The difference is not only about where you set the variable, but about where you defined it as well.
Defined outside the function, it will have global scope and lifetime, meaning it is visible everywhere and it exists for the entire duration of the program. If you then place an initializer inside the function, whatever value it had just before function-entry will be replaced by the initializer value.
If you define it inside the function (and without a "static" specifier) it only exists while that function is executing, and is only visible to code inside the function. Because it only comes into existence when the function is entered, you must initialize it within the function, somehow.
If you define it inside the function, but with a static specifier,
static byte variable = 0;
then it will exist for the entire execution of the program but will only be visible to code within the function.
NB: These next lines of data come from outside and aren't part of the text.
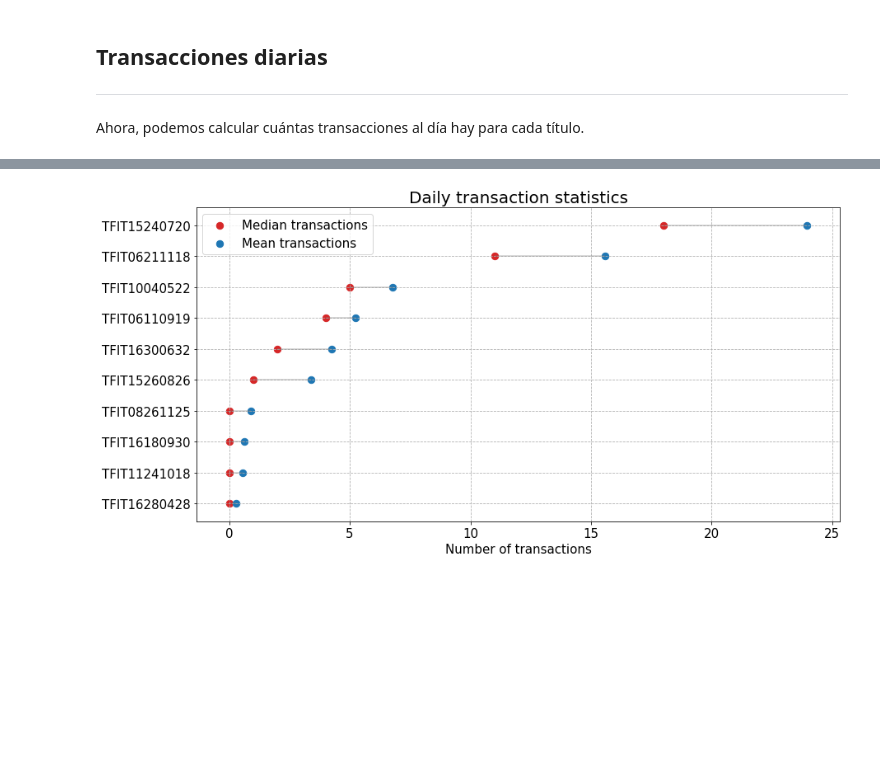
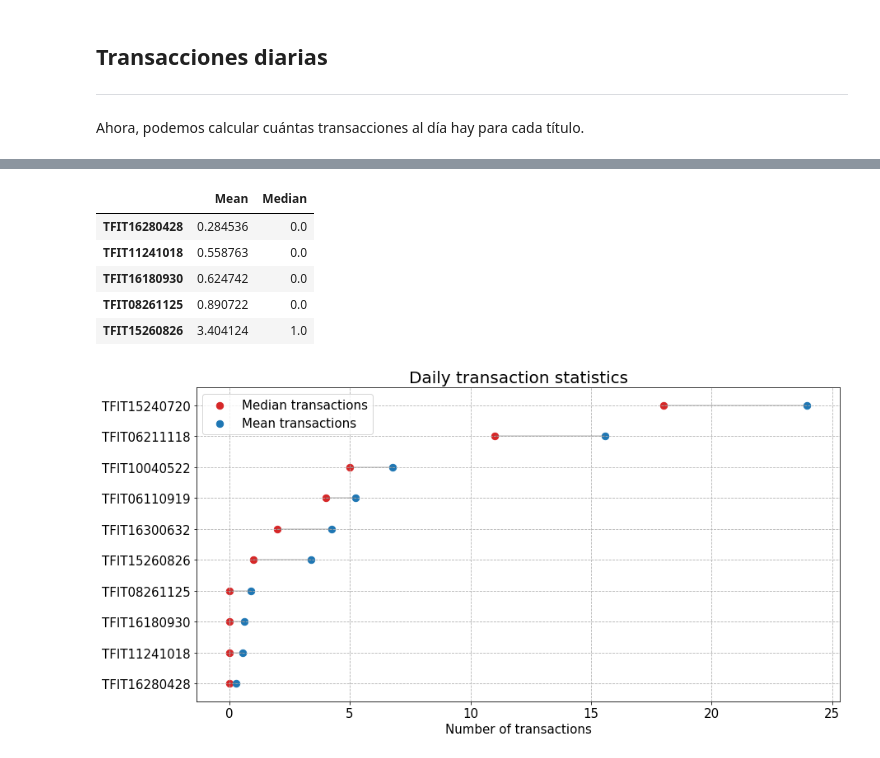
Before and after one commit to nromerodiaz/MFCThesis, a Jupyter notebook: Tesis.ipynb, the cells around one changed output, grey strips where cells are left out. Drawn from its saved outputs; the diff is of its cells as text; code cells hidden in the pictures; blank space fills up the shorter version.

```diff
--- a/Tesis.ipynb
+++ b/Tesis.ipynb
@@ -177,15 +173,22 @@ daily_trans = daily_transactions(data)
 # %%
 # Calculamos estadisticas de las transacciones
 media   = daily_trans.mean().values
 mediana = daily_trans.median().values
 nem     = daily_trans.mean().index.tolist()
 
 # Convertimos a dataframe
 data_di = {"Mean": media, "Median": mediana}
 
 # Quitamos el titulo que mas transa (outlier)
 trans_stats = pd.DataFrame(data_di, index=nem).sort_values(by="Mean", ascending=True).drop(["TFIT16240724"])
-#trans_stats
+trans_stats.head()
+# %% [output]
+|  | Mean | Median |
+| TFIT16280428 | 0.284536 | 0.0 |
+| TFIT11241018 | 0.558763 | 0.0 |
+| TFIT16180930 | 0.624742 | 0.0 |
+| TFIT08261125 | 0.890722 | 0.0 |
+| TFIT15260826 | 3.404124 | 1.0 |
 # %%
 # Graficamos las estadisticas de las transacciones
 
```
Also changed, not shown: parts of 21 cells of this notebook.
In addition, an initializer on its definition (as opposed to other assignments to the variable) will only be executed once, just before the program begins executing, and will not be executed within function.
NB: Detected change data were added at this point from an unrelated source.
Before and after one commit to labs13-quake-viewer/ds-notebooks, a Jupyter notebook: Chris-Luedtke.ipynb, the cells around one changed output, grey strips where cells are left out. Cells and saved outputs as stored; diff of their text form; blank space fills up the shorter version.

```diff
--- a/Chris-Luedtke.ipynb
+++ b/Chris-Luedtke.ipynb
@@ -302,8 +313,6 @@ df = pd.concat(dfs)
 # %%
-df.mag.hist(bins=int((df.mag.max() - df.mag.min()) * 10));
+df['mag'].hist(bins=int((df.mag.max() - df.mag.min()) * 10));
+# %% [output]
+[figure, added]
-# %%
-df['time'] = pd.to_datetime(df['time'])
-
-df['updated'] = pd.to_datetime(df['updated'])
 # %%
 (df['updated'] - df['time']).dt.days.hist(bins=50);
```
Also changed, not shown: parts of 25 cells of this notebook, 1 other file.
Using local and static (as opposed to global) variables is considered good program-variable hygiene because it hides those variables (to a greater or lesser degree) from code that needn't and shouldn't be able see or alter them.